• [PROBLEM TO SOLVE]:
Going through the material underneath, give only the number of lines that contain "rgba".

• [THE INPUT]:
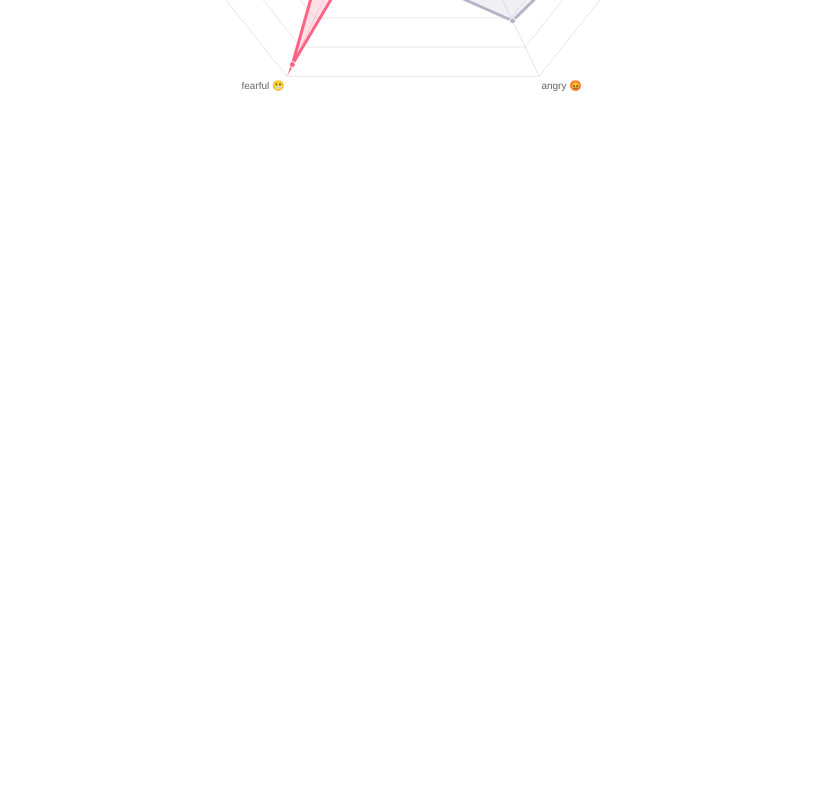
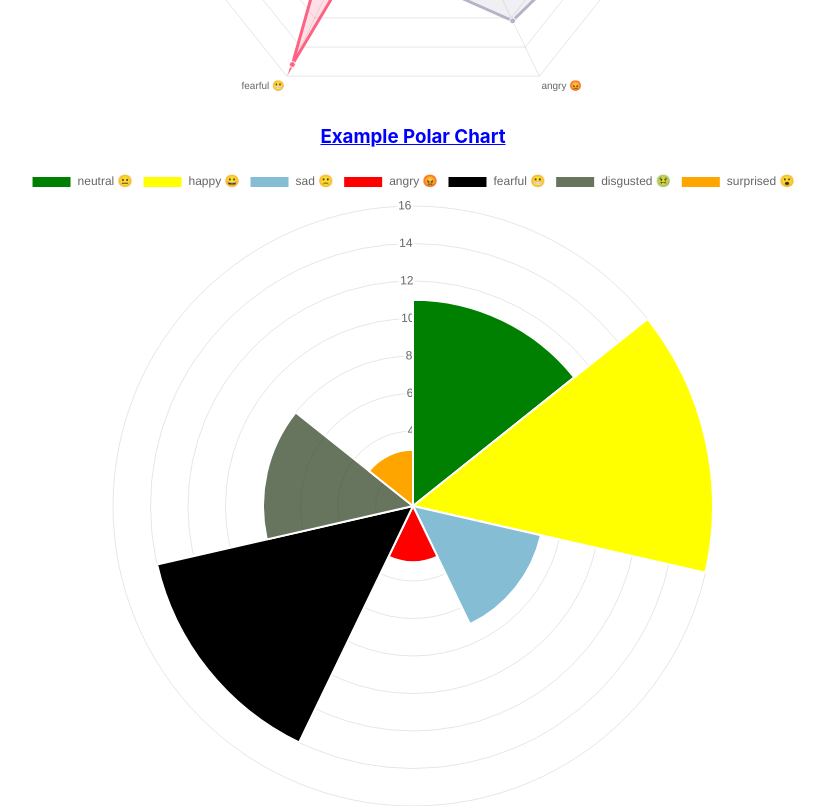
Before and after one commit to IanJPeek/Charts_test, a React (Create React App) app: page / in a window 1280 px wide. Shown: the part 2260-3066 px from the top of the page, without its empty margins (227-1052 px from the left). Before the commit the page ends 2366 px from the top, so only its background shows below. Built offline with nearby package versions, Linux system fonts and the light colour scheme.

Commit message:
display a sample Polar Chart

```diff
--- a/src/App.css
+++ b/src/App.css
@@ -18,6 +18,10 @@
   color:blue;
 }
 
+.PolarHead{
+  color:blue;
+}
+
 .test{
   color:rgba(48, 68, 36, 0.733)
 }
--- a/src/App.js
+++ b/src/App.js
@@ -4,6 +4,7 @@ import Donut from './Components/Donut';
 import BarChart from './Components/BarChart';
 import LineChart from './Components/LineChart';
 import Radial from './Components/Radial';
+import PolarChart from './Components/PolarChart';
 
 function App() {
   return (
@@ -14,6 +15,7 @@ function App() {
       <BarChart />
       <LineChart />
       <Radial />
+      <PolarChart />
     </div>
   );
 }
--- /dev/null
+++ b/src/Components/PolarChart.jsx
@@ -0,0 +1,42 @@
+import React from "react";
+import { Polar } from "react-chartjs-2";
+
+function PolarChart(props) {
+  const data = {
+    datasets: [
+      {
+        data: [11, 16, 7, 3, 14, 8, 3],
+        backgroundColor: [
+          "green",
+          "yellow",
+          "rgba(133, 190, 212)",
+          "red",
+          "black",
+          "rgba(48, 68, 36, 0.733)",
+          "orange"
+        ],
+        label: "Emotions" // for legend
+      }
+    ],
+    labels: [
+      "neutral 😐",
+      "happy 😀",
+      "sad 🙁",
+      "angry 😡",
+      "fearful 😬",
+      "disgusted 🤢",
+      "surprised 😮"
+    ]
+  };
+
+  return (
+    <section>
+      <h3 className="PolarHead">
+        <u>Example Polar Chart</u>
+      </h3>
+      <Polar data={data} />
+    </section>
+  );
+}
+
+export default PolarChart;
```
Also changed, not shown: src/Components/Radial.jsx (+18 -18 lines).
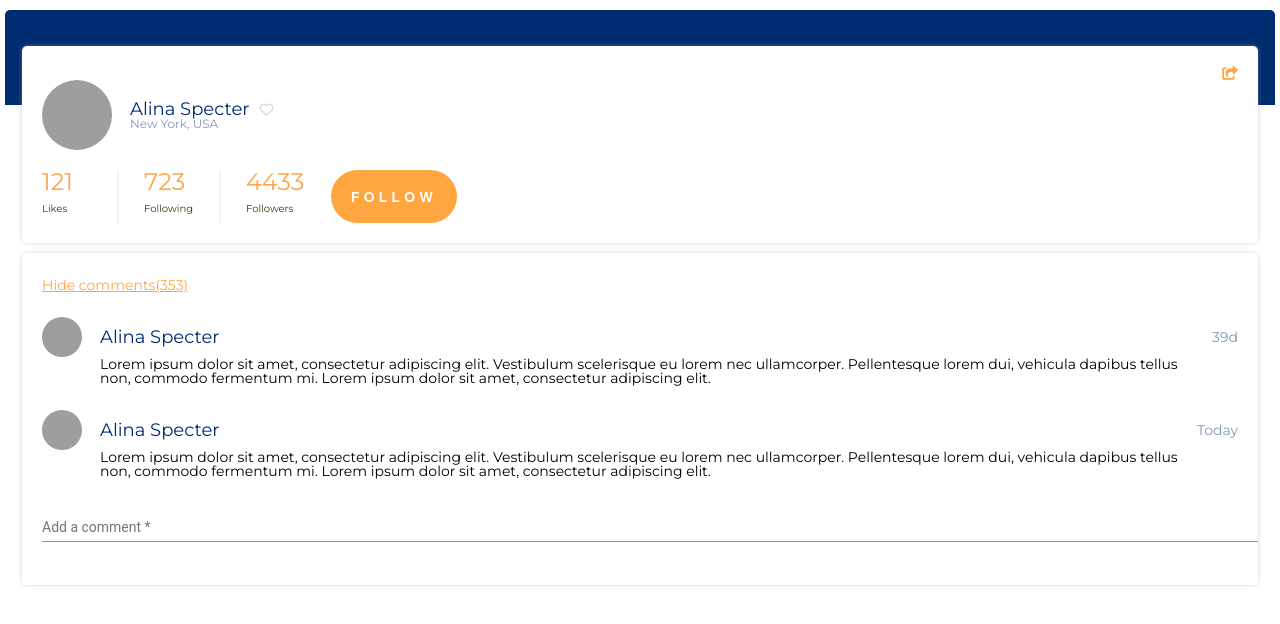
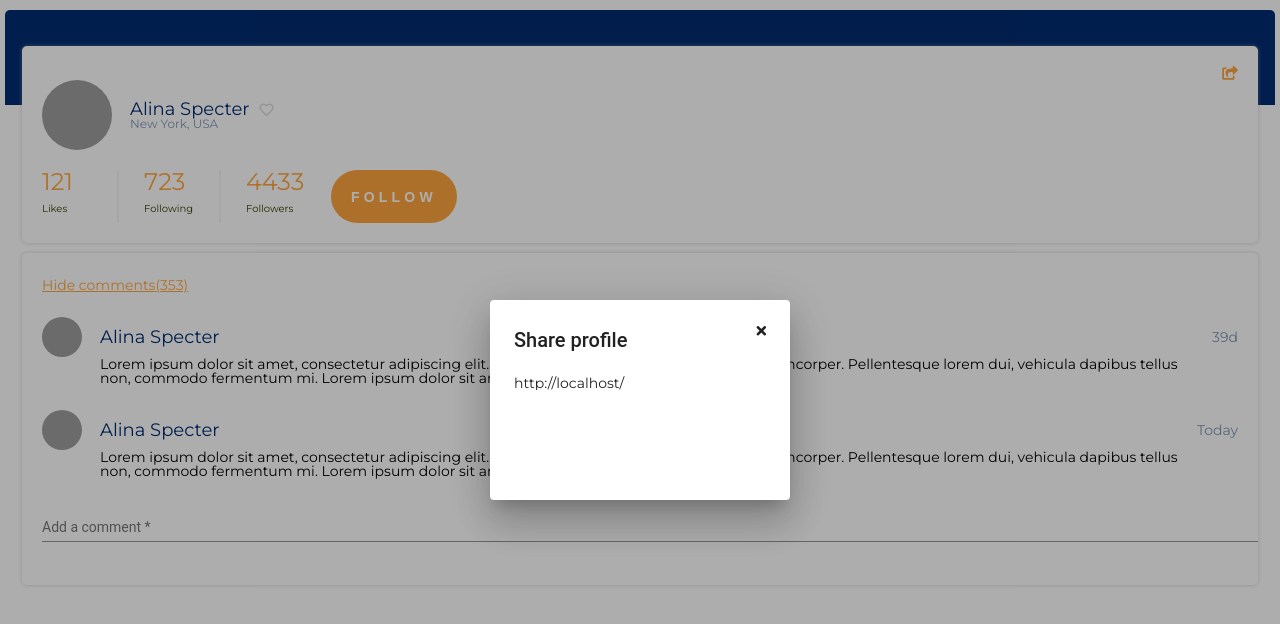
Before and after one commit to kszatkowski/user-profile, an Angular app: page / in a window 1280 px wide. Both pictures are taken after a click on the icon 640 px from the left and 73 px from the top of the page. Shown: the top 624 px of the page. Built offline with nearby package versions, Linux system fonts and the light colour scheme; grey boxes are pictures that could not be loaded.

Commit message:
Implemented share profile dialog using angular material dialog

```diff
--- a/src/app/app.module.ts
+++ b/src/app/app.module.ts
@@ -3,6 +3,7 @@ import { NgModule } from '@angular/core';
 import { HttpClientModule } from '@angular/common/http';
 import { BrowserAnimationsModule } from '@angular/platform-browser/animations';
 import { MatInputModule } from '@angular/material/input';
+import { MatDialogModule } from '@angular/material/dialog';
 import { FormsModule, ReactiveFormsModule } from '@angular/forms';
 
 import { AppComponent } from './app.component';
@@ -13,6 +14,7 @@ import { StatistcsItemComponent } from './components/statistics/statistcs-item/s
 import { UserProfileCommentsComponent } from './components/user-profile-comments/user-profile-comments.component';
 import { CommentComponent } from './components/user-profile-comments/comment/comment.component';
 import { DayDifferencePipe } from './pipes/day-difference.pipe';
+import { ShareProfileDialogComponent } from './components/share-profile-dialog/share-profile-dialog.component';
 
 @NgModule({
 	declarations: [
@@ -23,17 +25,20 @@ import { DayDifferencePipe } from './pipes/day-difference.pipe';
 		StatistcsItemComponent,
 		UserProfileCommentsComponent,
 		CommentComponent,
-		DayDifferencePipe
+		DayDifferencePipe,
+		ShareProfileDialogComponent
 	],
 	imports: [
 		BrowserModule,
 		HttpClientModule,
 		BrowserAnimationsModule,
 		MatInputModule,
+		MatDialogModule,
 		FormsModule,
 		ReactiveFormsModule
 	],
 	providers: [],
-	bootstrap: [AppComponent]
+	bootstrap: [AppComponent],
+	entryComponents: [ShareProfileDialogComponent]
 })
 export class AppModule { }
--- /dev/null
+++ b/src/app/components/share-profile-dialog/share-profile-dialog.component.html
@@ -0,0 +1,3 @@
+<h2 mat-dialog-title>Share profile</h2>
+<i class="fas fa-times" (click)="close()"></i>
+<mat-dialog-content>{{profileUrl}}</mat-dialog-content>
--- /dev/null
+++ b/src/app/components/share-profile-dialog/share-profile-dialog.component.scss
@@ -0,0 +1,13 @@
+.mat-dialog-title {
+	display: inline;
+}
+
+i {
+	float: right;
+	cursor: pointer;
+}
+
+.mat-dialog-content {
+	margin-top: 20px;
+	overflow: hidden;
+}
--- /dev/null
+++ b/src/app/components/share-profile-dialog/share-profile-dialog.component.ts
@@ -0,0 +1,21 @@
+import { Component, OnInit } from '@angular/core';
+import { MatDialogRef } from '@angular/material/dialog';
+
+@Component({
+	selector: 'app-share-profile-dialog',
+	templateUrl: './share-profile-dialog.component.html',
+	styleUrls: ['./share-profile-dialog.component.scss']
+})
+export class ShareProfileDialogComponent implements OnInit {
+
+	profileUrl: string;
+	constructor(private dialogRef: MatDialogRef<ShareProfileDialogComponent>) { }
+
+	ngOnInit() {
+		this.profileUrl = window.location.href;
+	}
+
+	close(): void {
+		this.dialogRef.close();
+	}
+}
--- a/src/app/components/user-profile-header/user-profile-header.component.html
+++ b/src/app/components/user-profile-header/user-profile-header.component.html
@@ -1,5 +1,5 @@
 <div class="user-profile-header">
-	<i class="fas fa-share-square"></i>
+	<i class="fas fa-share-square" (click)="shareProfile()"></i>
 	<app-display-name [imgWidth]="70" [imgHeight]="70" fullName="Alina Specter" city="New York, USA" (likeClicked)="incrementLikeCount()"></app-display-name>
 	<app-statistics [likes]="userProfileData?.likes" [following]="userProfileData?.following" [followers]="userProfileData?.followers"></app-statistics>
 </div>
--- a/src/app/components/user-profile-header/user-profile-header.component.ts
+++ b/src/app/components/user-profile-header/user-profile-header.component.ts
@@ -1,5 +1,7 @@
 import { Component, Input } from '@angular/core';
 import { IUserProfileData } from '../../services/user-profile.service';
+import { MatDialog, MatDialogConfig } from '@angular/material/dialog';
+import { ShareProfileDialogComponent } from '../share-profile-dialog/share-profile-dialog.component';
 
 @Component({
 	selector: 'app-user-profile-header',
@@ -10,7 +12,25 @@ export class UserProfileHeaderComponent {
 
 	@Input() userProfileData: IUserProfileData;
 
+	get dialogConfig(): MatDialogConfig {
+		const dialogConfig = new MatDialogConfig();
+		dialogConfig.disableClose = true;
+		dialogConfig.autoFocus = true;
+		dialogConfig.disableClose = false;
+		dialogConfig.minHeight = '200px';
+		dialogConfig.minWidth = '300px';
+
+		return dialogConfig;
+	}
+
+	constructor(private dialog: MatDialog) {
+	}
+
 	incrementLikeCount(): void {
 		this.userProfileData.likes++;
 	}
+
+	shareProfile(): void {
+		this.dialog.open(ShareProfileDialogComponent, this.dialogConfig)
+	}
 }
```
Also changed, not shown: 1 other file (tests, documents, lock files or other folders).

• [OUTPUT OF THE TASK]:
3